§ Directions for this task: List all lines of the data containing the word "Shizuku".

########

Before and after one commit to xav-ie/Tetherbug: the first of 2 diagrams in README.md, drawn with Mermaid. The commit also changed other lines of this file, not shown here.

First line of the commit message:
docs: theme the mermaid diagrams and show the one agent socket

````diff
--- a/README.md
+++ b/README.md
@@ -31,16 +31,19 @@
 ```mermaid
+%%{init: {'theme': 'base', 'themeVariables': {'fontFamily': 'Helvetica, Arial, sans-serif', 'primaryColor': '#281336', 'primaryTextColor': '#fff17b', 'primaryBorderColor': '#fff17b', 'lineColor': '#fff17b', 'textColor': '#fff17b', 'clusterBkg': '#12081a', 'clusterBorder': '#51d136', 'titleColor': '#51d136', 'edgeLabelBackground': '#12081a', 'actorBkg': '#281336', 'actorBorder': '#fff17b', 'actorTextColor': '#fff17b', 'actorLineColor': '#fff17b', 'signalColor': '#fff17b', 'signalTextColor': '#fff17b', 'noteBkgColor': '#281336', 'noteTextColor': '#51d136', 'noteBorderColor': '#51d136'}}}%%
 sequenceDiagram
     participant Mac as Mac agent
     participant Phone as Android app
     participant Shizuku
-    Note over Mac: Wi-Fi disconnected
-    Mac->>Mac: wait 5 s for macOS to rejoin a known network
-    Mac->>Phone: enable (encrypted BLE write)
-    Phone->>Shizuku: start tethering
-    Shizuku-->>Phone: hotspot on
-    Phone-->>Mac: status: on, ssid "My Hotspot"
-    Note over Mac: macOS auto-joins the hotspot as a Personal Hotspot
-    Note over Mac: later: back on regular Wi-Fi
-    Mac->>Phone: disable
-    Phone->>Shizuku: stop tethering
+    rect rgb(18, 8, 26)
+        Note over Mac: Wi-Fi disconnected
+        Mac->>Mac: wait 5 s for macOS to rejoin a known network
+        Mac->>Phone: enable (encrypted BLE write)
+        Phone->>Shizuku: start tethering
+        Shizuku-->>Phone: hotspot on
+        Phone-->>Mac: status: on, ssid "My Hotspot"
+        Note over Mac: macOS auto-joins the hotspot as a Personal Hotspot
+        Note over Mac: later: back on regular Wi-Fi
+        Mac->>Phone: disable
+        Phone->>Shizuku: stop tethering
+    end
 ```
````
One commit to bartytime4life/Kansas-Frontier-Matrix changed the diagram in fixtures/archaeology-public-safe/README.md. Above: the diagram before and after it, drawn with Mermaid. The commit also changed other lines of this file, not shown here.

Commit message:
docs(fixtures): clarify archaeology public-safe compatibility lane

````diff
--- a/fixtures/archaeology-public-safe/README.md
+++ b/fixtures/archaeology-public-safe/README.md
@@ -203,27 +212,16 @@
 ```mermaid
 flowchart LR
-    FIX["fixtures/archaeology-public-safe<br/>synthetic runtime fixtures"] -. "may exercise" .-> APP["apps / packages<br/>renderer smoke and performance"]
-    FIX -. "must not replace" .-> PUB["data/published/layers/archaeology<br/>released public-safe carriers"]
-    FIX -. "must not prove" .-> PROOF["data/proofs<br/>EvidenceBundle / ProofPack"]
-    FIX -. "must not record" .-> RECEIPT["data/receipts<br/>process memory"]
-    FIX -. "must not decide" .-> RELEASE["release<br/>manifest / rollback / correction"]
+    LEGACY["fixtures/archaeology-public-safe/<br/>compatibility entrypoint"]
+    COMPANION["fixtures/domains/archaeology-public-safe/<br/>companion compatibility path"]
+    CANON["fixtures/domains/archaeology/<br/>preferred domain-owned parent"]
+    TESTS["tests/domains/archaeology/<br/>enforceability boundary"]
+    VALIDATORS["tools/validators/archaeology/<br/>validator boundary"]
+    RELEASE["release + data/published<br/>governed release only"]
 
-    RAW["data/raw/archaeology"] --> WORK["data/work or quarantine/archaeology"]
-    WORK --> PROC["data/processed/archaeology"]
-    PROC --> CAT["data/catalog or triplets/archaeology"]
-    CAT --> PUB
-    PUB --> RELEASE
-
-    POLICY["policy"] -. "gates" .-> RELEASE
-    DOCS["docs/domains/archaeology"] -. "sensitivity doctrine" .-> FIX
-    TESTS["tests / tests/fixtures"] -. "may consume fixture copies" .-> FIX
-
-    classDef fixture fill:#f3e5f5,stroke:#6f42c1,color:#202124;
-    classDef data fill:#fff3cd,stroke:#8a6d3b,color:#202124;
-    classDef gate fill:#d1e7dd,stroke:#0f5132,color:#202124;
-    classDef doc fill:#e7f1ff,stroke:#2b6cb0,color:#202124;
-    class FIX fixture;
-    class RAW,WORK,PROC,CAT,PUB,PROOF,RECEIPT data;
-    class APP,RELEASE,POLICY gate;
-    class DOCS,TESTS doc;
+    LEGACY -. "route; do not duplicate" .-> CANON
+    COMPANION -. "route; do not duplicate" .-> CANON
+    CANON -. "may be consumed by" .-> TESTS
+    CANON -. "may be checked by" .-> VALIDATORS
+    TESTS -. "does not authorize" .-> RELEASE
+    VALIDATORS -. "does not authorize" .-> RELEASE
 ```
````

########

§ Result for this task:
     participant Shizuku
-    Phone->>Shizuku: start tethering
-    Shizuku-->>Phone: hotspot on
-    Phone->>Shizuku: stop tethering
+        Phone->>Shizuku: start tethering
+        Shizuku-->>Phone: hotspot on
+        Phone->>Shizuku: stop tethering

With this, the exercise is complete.